Structured diff data
* * * * * * *

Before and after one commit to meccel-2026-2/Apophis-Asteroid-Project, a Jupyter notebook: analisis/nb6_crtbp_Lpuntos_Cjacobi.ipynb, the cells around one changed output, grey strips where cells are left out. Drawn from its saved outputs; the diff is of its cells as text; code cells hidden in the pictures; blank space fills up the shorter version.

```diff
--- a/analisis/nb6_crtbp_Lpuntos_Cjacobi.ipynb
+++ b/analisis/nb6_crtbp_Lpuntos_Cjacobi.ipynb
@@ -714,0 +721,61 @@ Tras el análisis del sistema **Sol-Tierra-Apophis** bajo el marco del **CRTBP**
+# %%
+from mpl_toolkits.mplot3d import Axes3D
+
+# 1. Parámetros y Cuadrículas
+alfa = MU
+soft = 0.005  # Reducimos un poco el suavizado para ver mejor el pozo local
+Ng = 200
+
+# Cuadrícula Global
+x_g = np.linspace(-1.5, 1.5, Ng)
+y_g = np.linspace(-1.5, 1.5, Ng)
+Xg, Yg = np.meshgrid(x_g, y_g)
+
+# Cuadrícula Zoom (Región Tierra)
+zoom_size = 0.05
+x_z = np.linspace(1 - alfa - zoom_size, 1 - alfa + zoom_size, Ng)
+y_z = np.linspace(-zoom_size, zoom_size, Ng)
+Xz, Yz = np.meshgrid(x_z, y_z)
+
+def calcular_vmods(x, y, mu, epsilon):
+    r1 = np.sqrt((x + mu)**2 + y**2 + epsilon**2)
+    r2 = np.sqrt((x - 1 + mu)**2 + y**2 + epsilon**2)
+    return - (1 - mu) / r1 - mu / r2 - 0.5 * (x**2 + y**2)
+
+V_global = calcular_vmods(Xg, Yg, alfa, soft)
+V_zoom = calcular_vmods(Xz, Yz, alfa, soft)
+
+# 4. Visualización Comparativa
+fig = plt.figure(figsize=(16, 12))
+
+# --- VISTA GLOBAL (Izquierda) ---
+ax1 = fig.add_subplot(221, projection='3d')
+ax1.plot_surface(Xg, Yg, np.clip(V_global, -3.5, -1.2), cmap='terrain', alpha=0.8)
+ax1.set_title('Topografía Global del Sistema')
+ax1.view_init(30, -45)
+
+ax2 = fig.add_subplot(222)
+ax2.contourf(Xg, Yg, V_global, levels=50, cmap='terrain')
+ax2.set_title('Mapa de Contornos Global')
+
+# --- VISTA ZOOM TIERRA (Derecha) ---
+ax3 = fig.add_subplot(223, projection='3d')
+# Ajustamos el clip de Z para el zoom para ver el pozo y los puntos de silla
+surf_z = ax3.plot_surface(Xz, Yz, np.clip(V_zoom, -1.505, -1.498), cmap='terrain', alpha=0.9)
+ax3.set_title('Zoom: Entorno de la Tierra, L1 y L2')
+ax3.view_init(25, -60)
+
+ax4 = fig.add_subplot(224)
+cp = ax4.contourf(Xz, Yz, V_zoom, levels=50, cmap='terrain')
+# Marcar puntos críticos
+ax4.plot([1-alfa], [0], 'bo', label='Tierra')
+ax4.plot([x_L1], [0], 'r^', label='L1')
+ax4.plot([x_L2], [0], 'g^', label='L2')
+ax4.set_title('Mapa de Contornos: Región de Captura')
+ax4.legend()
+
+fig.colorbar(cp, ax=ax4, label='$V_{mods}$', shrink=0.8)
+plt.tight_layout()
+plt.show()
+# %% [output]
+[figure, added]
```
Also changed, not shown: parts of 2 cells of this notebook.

* * * * * * *

■ **Task description**
Review the entries above and return every line where "alfa" appears.

■ **Task answer**
+alfa = MU
+x_z = np.linspace(1 - alfa - zoom_size, 1 - alfa + zoom_size, Ng)
+V_global = calcular_vmods(Xg, Yg, alfa, soft)
+V_zoom = calcular_vmods(Xz, Yz, alfa, soft)
+ax4.plot([1-alfa], [0], 'bo', label='Tierra')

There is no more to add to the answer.